** Opening DATA EXTRACTS block **

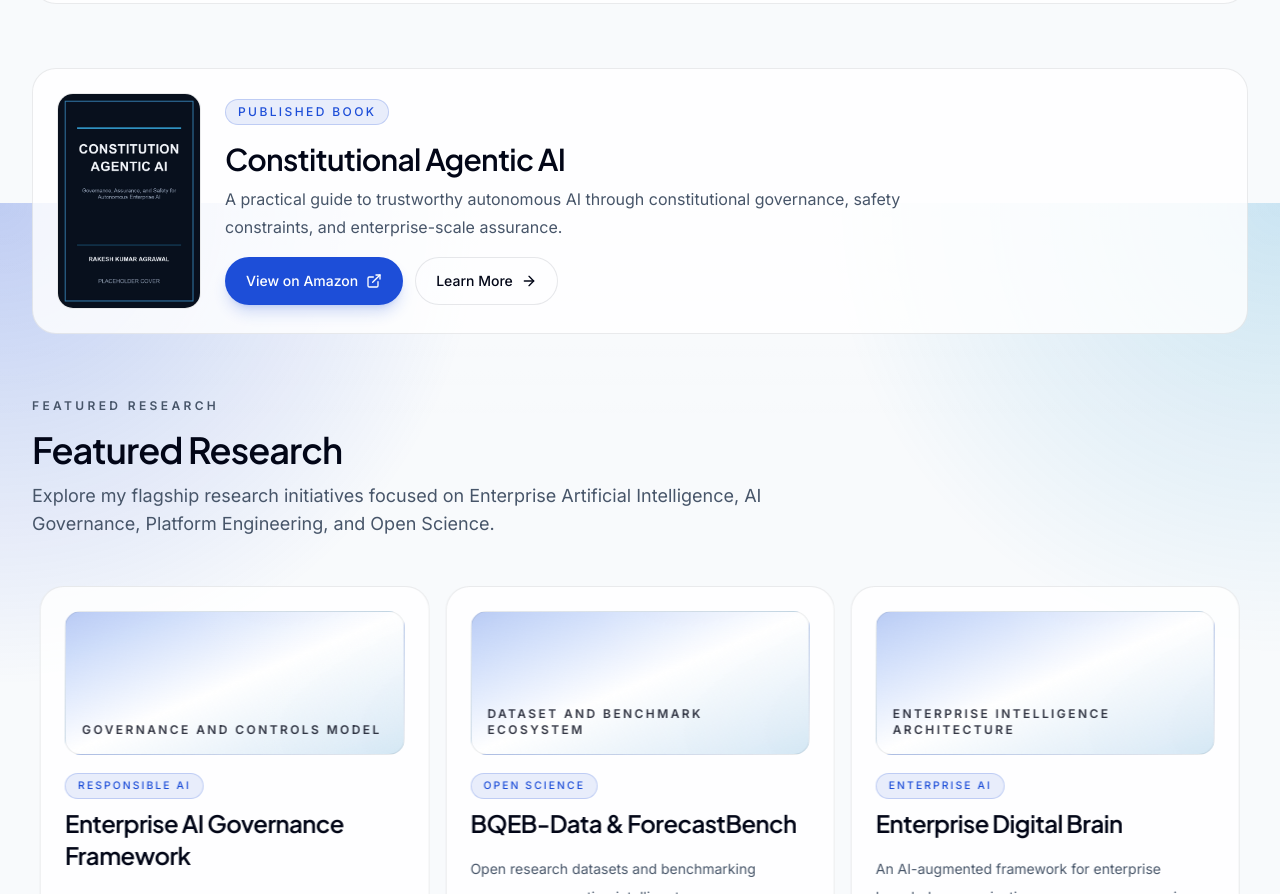
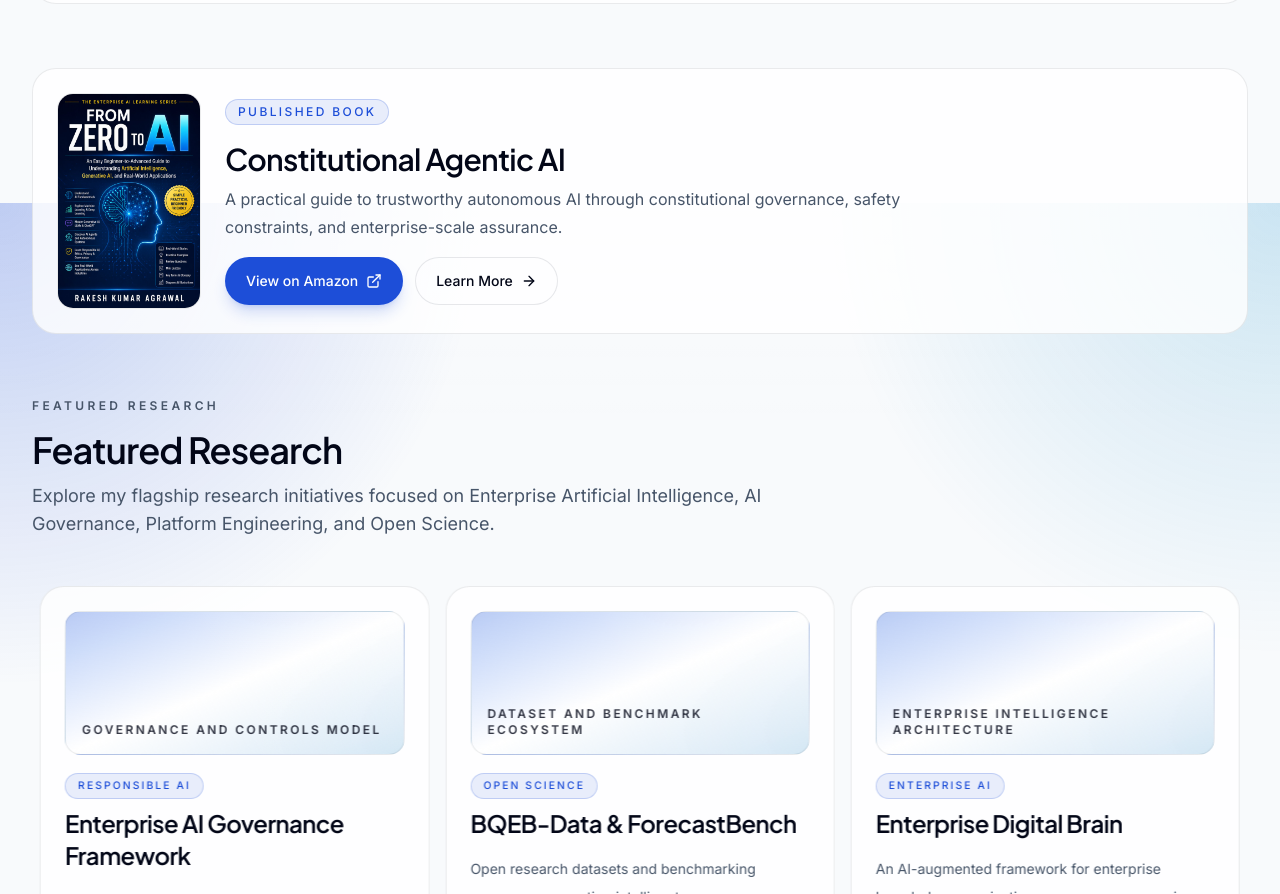
Before and after one commit to RakeshKumarAgrawal/RakeshKumarAgrawal.github.io, a Next.js app: page / in a window 1280 px wide. Shown: the part 2197-3091 px from the top of the page. Built offline with nearby package versions, Linux system fonts and the light colour scheme.

Commit message:
fix(books): update featured book cover image

```diff
--- a/src/components/home/FeaturedBook.tsx
+++ b/src/components/home/FeaturedBook.tsx
@@ -18,8 +18,8 @@ export default function FeaturedBook() {
             <div className="grid gap-6 sm:grid-cols-[9rem_1fr] sm:items-center">
               <div className="relative mx-auto aspect-[2/3] w-36 overflow-hidden rounded-2xl border border-border/70 bg-surface sm:mx-0">
                 <Image
-                  src="/images/books/book-cover.jpg"
-                  alt="Cover of Constitutional Agentic AI"
+                  src="/images/books/from-zero-to-ai.jpg"
+                  alt="Cover of From Zero to AI"
                   fill
                   sizes="144px"
                   className="object-cover"
```
Also changed, not shown: public/images/books/from-zero-to-ai.jpg (added).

** Closing DATA EXTRACTS block **

* **WHAT YOU SHOULD DO**:
Read the listing. Copy each line that has the word "books" in it.

* **OUTPUT OF THE TASK**:
fix(books): update featured book cover image
-                  src="/images/books/book-cover.jpg"
+                  src="/images/books/from-zero-to-ai.jpg"
Also changed, not shown: public/images/books/from-zero-to-ai.jpg (added).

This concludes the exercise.